Sure enough, she did, and I went out and got her, and I let the male out, and he did the same thing. I knew every rut in the road between my house, all the way out there and back. Finally they stayed. They had two young, and amazingly enough, that first time I set them out there, they won. I had a little bird called Crow, and in the interim period I got more birds and I built a bigger coop. My parents were proud of me; even my sisters took their boyfriends out to show them these birds.
I had this little bird called Crow, and I sent her to St. George. I told all my friends, I said, “Crow is just going to wipe everybody out.” She was built like an F-16. She’ll go—she was there, and she never showed up. I don’t know what happened to her. Well, I do. About six weeks later, we were playing football out in the road, and this bedraggled bunch of feathers came walking up the road. And it was Crow. Wow, if the bird could speak, wouldn’t you like to know what had happened to her? Maybe she was shot. She had a broken wing. A hawk could have got her; she could have hit a wire. She must have walked home, or she jumped on a pickup truck or something. I don’t know how she got home, but she made it home.
I came home one day when I was in high school, and I was doing very well in the pigeon business. I came home and every bird was gone. Somebody had broken down the door and stolen every bird in there. It got in all the papers; the police came up. I was devastated. That summer I went up to work in Idaho at a relative’s farm. I came home in the fall and I noticed kind of a funny look on my dad’s face and my brother-in-law’s. So I went out back. I went out back, and where the pigeon coop had been had all been taken out, and there was a whole row of hutches. And in those hutches were ugly animals with big long ears hopping around, and there was also a little thing of ceramic for their pellets, a little water, and something. About 20 white rabbits in those pens.
They said, “Well, what do you think?”
I said, “Well, thank you, I guess.” It was interesting. Boy, do they stink, did you know that? And are they stupid. They’re so dumb they eat their hutches. They just ate their hutches, and the place smelled out there. I remember looking out the back window once and the neighbor’s dog was chasing one of them around. I was rooting for the dog.
Okay, in a short time—I don’t know where they went. In a short time they were all gone. All there was was a dilapidated mess out there. I like to tell that story at Eagle Courts. And I ask, “What’s the difference between the pigeons and the rabbits?” Think about it. I wrapped myself in the pronoun “I” when I told you about the pigeons. I did it. I built the coop. I knew about them. I knew everything—I knew every feather in their wing, if one of them was gone. I knew everything about them. I lived, breathed—I kept genealogy on them. I kept everything on them. I knew everything about them. I did it.

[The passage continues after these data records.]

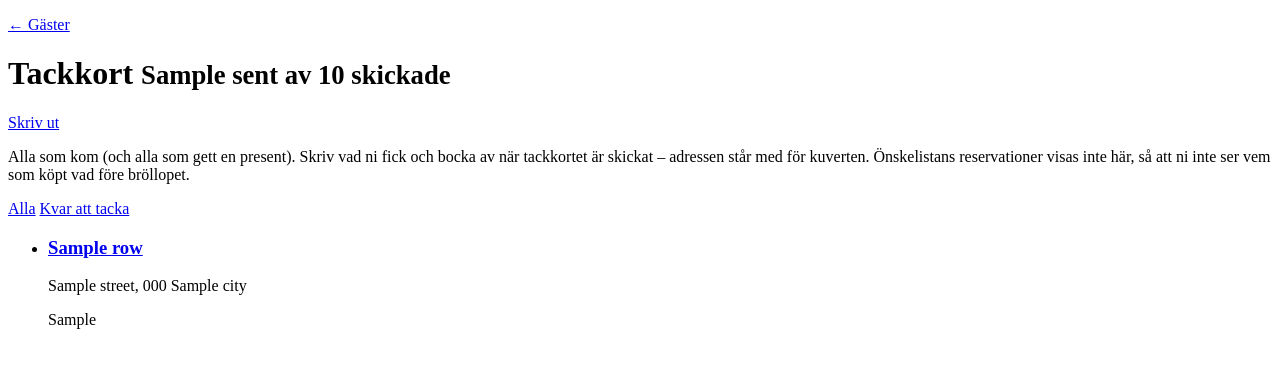
After one commit to BraXhn/wedding-planner, a Python web app: template app/templates/thanks.html in a window 1280 px wide. The commit adds this page. Shown: the top 368 px of the page. Run offline with Jinja, Linux system fonts and the light colour scheme; the template is opened without the code that fills it: most values are stand-ins (such as "Sample title", 1, 10 or a date in 2020).

Commit message:
Tackkort: present och avbockning per hushåll, med adress
Co-Authored-By: Claude Opus 5.5 <noreply@anthropic.com>
Claude-Session: https://claude.ai/code/session_01AfLvw7ou4kzXzDkfh5rUJ2

```diff
--- a/app/entities.py
+++ b/app/entities.py
@@ -70,6 +70,8 @@ ENTITIES = {
             F("table_id", "Bord", "ref", ref="tables", help="Enklast via Placering"),
             F("message", "Meddelande från gäst", "textarea"),
             F("notes", "Egna anteckningar", "textarea"),
+            F("gift_received", "Present från dem", help="Fylls i efter bröllopet – se Tackkort"),
+            F("thanks_sent", "Tackkort skickat", "bool"),
         ],
         "list": ["name", "group_name", "invited_count", "rsvp", "attending", "diet", "table_id"],
         "search": ["name", "email", "group_name", "diet", "street", "city"],
--- a/app/main.py
+++ b/app/main.py
@@ -14,7 +14,7 @@ from starlette.staticfiles import StaticFiles
 
 from . import backup
 from . import db as dbm
-from . import routes_account, routes_backup, routes_api, routes_invites, routes_calendar, routes_crud, routes_day, routes_mail, routes_photos, routes_public, routes_reports, routes_seating
+from . import routes_account, routes_backup, routes_api, routes_invites, routes_calendar, routes_crud, routes_day, routes_mail, routes_photos, routes_public, routes_reports, routes_seating, routes_thanks
 from .core import APP_VERSION, BASE, COOKIE_MODE, MAX_BODY, MAX_UPLOAD_BODY, Redirect, get_session, log, render, today
 from .routes_mail import configured as smtp_configured
 
@@ -141,6 +141,7 @@ routes = [
     *routes_crud.routes,
     *routes_reports.routes,
     *routes_day.routes,
+    *routes_thanks.routes,
     *routes_seating.routes,
     *routes_calendar.routes,   # före routes_public så /r/{token}/brollop.ics matchar
     *routes_public.routes,
--- a/app/templates/list.html
+++ b/app/templates/list.html
@@ -4,7 +4,7 @@
 <div class="pagehead">
   <h1>{{ spec.title }} <small class="muted">{{ rows|length }}</small></h1>
   <div class="actions">
-    {% if ent == 'guests' %}{% if can_write %}<a class="btn" href="/m/guests/qr">OSA-kort med QR</a>{% endif %}<a class="btn" href="/rapport/mat">Till cateringen</a><a class="btn" href="/seating">Placering</a><a class="btn" href="/mail">Utskick</a>{% endif %}
+    {% if ent == 'guests' %}{% if can_write %}<a class="btn" href="/m/guests/qr">OSA-kort med QR</a>{% endif %}<a class="btn" href="/rapport/mat">Till cateringen</a><a class="btn" href="/tack">Tackkort</a><a class="btn" href="/seating">Placering</a><a class="btn" href="/mail">Utskick</a>{% endif %}
     {% if ent == 'speeches' %}<a class="btn" href="#" data-print>Skriv ut</a>{% endif %}
     <a class="btn" href="/m/{{ ent }}/export.csv">Exportera CSV</a>
     {% if can_write %}<a class="btn primary" href="/m/{{ ent }}/new">+ Ny {{ spec.singular }}</a>{% endif %}
--- /dev/null
+++ b/app/templates/thanks.html
@@ -0,0 +1,37 @@
+{% extends "base.html" %}
+{% block title %}Tackkort · {{ super() }}{% endblock %}
+{% block content %}
+<p class="crumb"><a href="/m/guests">← Gäster</a></p>
+<div class="pagehead">
+  <h1>Tackkort <small class="muted">{{ sent }} av {{ total }} skickade</small></h1>
+  <div class="actions"><a class="btn" href="#" data-print>Skriv ut</a></div>
+</div>
+<p class="hint">Alla som kom (och alla som gett en present). Skriv vad ni fick och bocka av när tackkortet är skickat – adressen står med för kuverten.
+Önskelistans reservationer visas inte här, så att ni inte ser vem som köpt vad före bröllopet.</p>
+<p class="chips noprint">
+  <a class="chip {{ 'on' if flt != 'kvar' }}" href="/tack">Alla</a>
+  <a class="chip {{ 'on' if flt == 'kvar' }}" href="/tack?f=kvar">Kvar att tacka</a>
+</p>
+{% if rows %}
+<ul class="thanks">
+  {% for r in rows %}
+  <li class="card thanks-row {{ 'done' if r.thanks_sent }}" id="g{{ r.id }}">
+    <div>
+      <h3><a href="/m/guests/{{ r.id }}">{{ r.name }}</a></h3>
+      <p class="muted small">{% if r.street or r.city %}{{ r.street }}{% if r.street and (r.postcode or r.city) %}, {% endif %}{{ r.postcode }} {{ r.city }}{% else %}Adress saknas{% endif %}</p>
+    </div>
+    {% if can_write %}
+    <form method="post" action="/tack/{{ r.id }}" class="thanks-form">
+      <input type="hidden" name="csrf" value="{{ user.csrf }}"><input type="hidden" name="f" value="{{ flt }}">
+      <input name="gift_received" value="{{ r.gift_received or '' }}" maxlength="200" placeholder="Present" aria-label="Present från {{ r.name }}">
+      <label class="field checkbox"><span>Tackkort skickat</span><input type="checkbox" name="thanks_sent" {{ 'checked' if r.thanks_sent }}></label>
+      <button class="btn">Spara</button>
+    </form>
+    {% else %}
+    <p>{{ r.gift_received or '–' }} {% if r.thanks_sent %}<span class="pill yes">Tackat</span>{% endif %}</p>
+    {% endif %}
+  </li>
+  {% endfor %}
+</ul>
+{% else %}<div class="card empty"><p class="muted">{{ 'Alla är tackade! 💌' if flt == 'kvar' and total else 'Ingen har svarat ”Kommer” än.' }}</p></div>{% endif %}
+{% endblock %}
```
Also changed, not shown: app/routes_thanks.py (added, +41 -0 lines), app/static/style.css (+10 -0 lines), tests/test_features.py (+10 -0 lines).
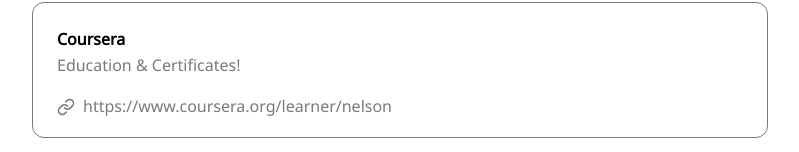
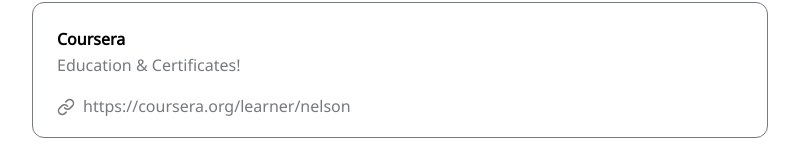
Before and after one commit to nlxn/profilio, a Next.js app: page / in a window 1280 px wide. Shown: the part 1040-1192 px from the top of the page, without its empty margins (240-1039 px from the left). Built offline with nearby package versions, Linux system fonts and the light colour scheme.

Commit message:
Update config.js

```diff
--- a/data/config.js
+++ b/data/config.js
@@ -37,7 +37,7 @@
     {
       title: 'Coursera',
       description: 'Education & Certificates!',
-      link: 'https://www.coursera.org/learner/nelson'
+      link: 'https://coursera.org/learner/nelson'
     },
     {
       title: 'Instagram',
```
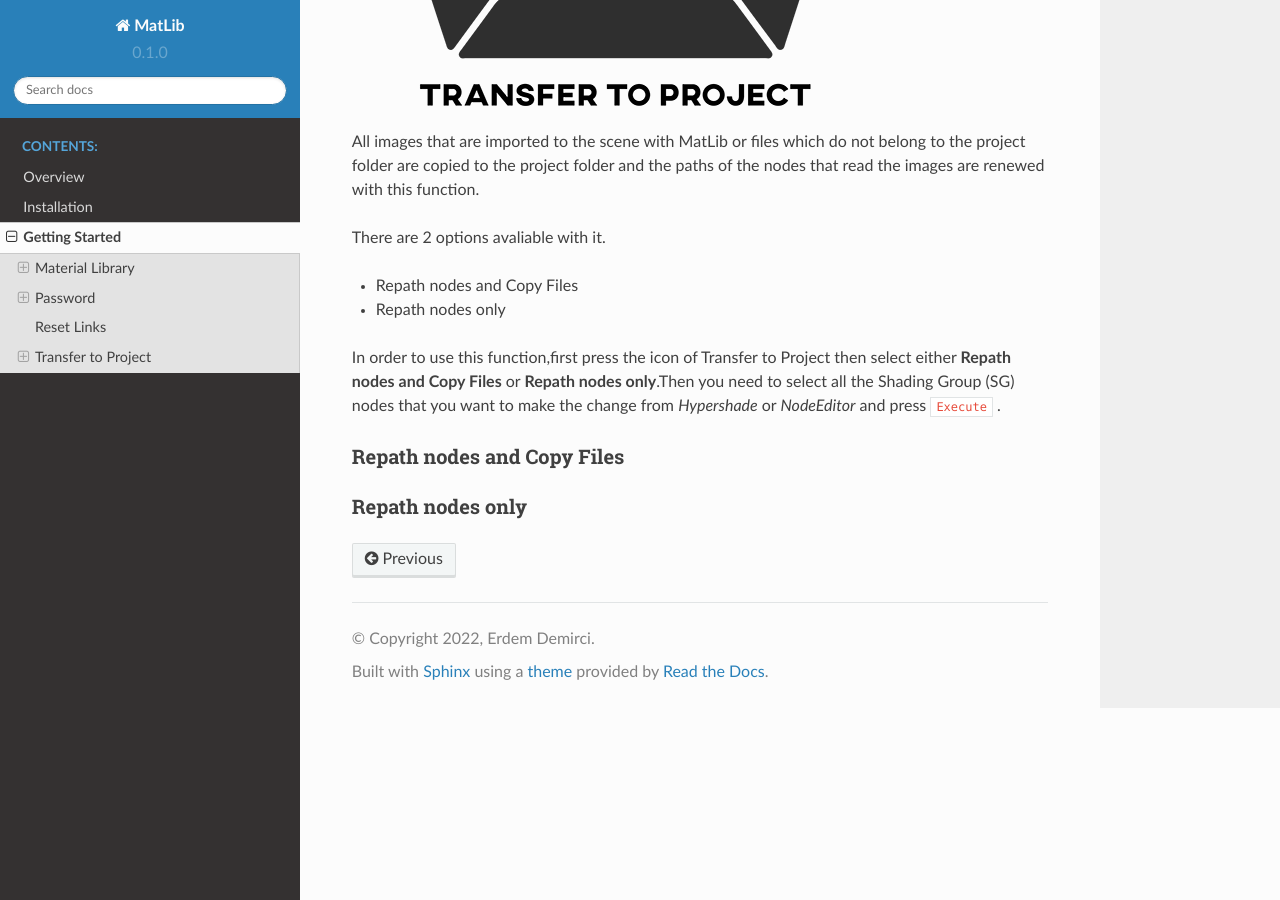
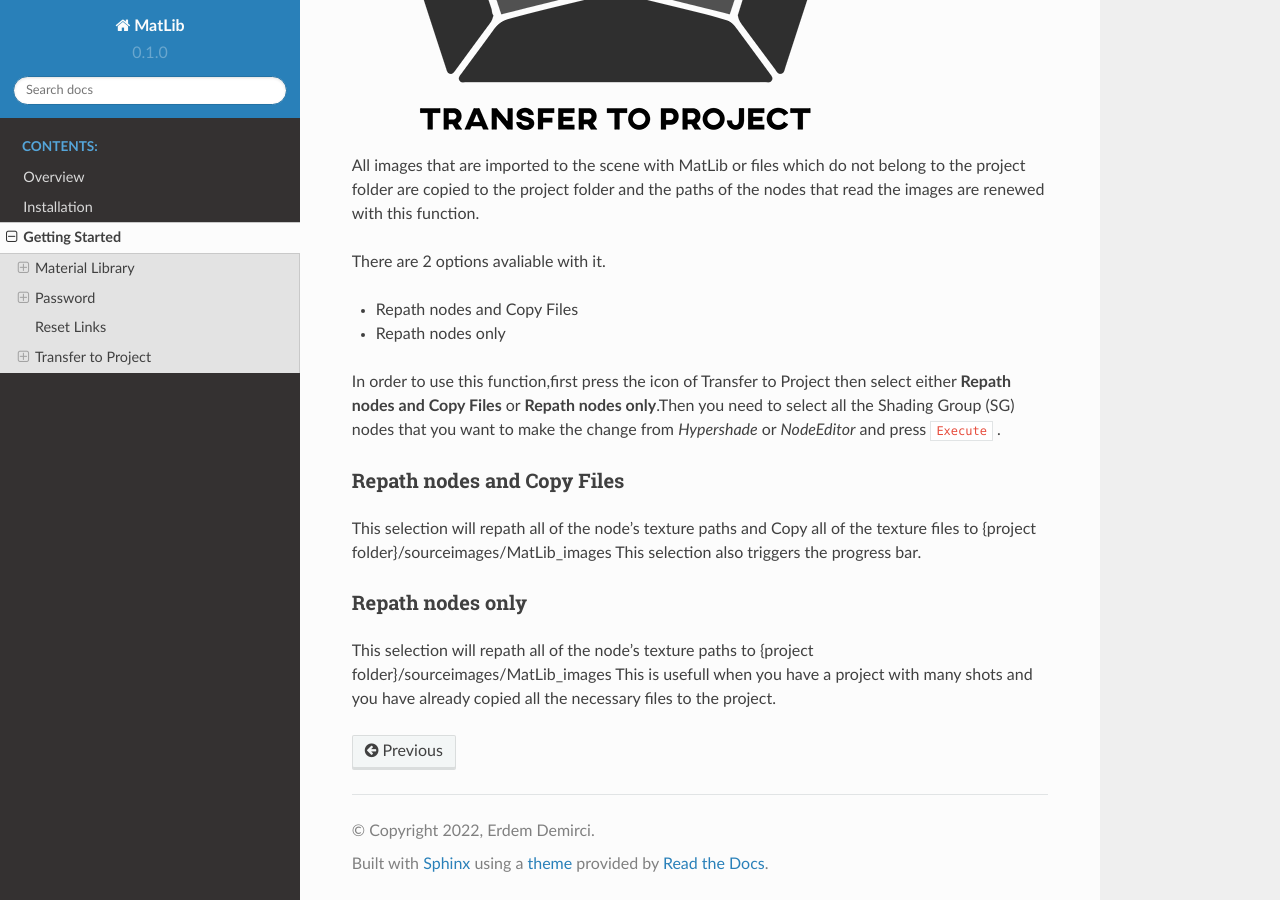
Before and after one commit to erdemirci/MatLib, a Sphinx documentation site: the page built from docs/source/getting_started.rst, in a window 1280 px wide and 900 px high, scrolled down 16834 px. Built offline with Sphinx 7.4.7 and the Read the Docs theme 2.0.0, drawn with Linux system fonts in a browser that asks for light colours.

Commit message:
Update getting_started.rst

```diff
--- a/docs/source/getting_started.rst
+++ b/docs/source/getting_started.rst
@@ -349,6 +350,11 @@ In order to use this function,first press the icon of Transfer to Project then s
 Repath nodes and Copy Files
 ----
 
+This selection will repath all of the node's texture paths and Copy all of the texture files to {project folder}/sourceimages/MatLib_images
+This selection also triggers the progress bar.
 
 Repath nodes only
 ----
+
+This selection will repath all of the node's texture paths to {project folder}/sourceimages/MatLib_images
+This is usefull when you have a project with many shots and you have already copied all the necessary files to the project.
```
Also changed, not shown: other parts of docs/source/getting_started.rst (+1 -0 lines).
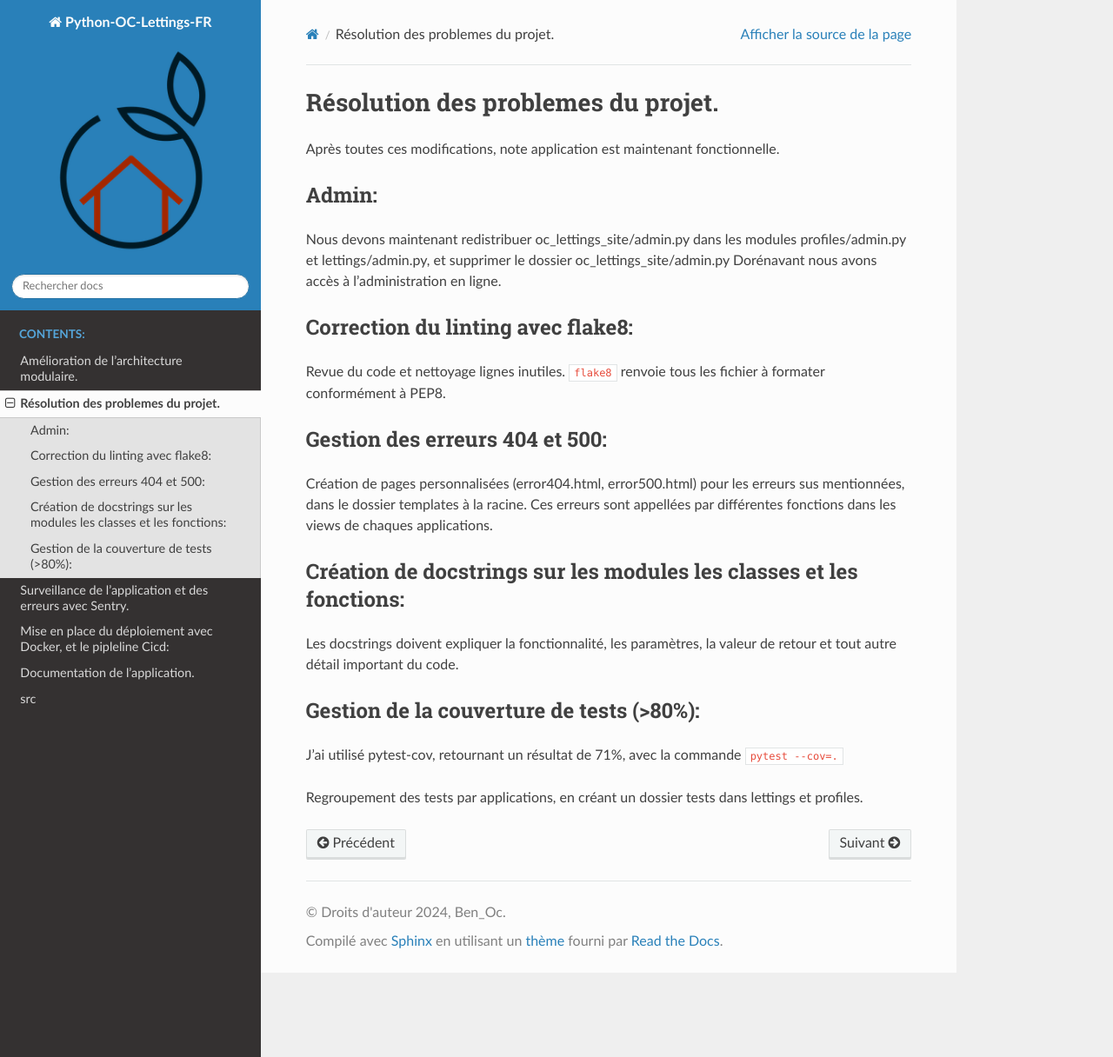
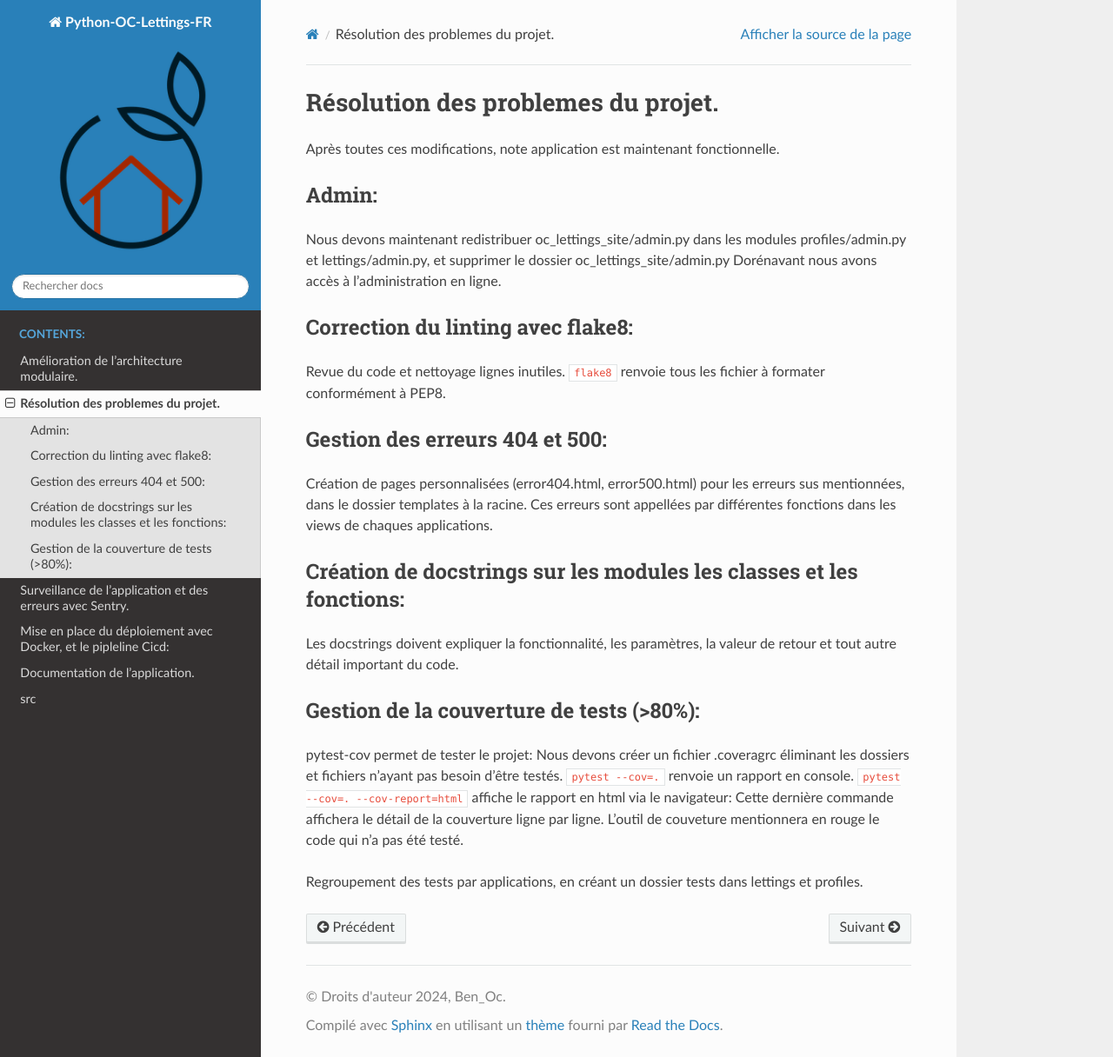
Before and after one commit to lou57810/Python-OC-Lettings-FR, a Sphinx documentation site: the page built from docs/page2.rst, in a window 1280 px wide and 1216 px high. Shown: the whole window at 87% size. Built offline with Sphinx 7.4.7 and the Read the Docs theme 2.0.0, drawn with Linux system fonts in a browser that asks for light colours; pages that are not in the unit, such as notebooks, are missing from menus.

Commit message:
Regul Bug coveragrc mal nommé.

```diff
--- a/docs/page2.rst
+++ b/docs/page2.rst
@@ -26,6 +26,11 @@ tout autre détail important du code.
 
 Gestion de la couverture de tests (>80%):
 -----------------------------------------
-J'ai utilisé pytest-cov, retournant un résultat de 71%, avec la commande ``pytest --cov=.``
+pytest-cov permet de tester le projet:
+Nous devons créer un fichier .coveragrc éliminant les dossiers et fichiers n'ayant pas besoin d'être testés.
+``pytest --cov=.`` renvoie un rapport en console.
+``pytest --cov=. --cov-report=html`` affiche le rapport en html via le navigateur:
+Cette dernière commande affichera le détail de la couverture ligne par ligne.
+L'outil de couveture mentionnera en rouge le code qui n'a pas été testé.
 
 Regroupement des tests par applications, en créant un dossier tests dans lettings et profiles.
```
Also changed, not shown: docs/page3.rst (+15 -1 lines), 7 other files.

Now, what did I do for the rabbits? Nothing. See the difference? That’s your life, that we’re talking about. That’s this country. You do it. You vote today! You did it. You say, “Well, my little vote doesn’t mean anything.” You don’t understand how this system works. If everybody did that, no one would get elected. I can tell you—I can count ten times where it came down to three votes, in big elections.
Anyway, that’s the difference. You do it. I’m counting on you. What was it that Winston Churchill said the last time he spoke to Parliament? He walked in, with a cane, and in his British accent he just said these words. You’ve heard them many times. “Never give up. Never, never give up.”
Thank you for allowing me to be with you. I say this in Jesus’ name, amen.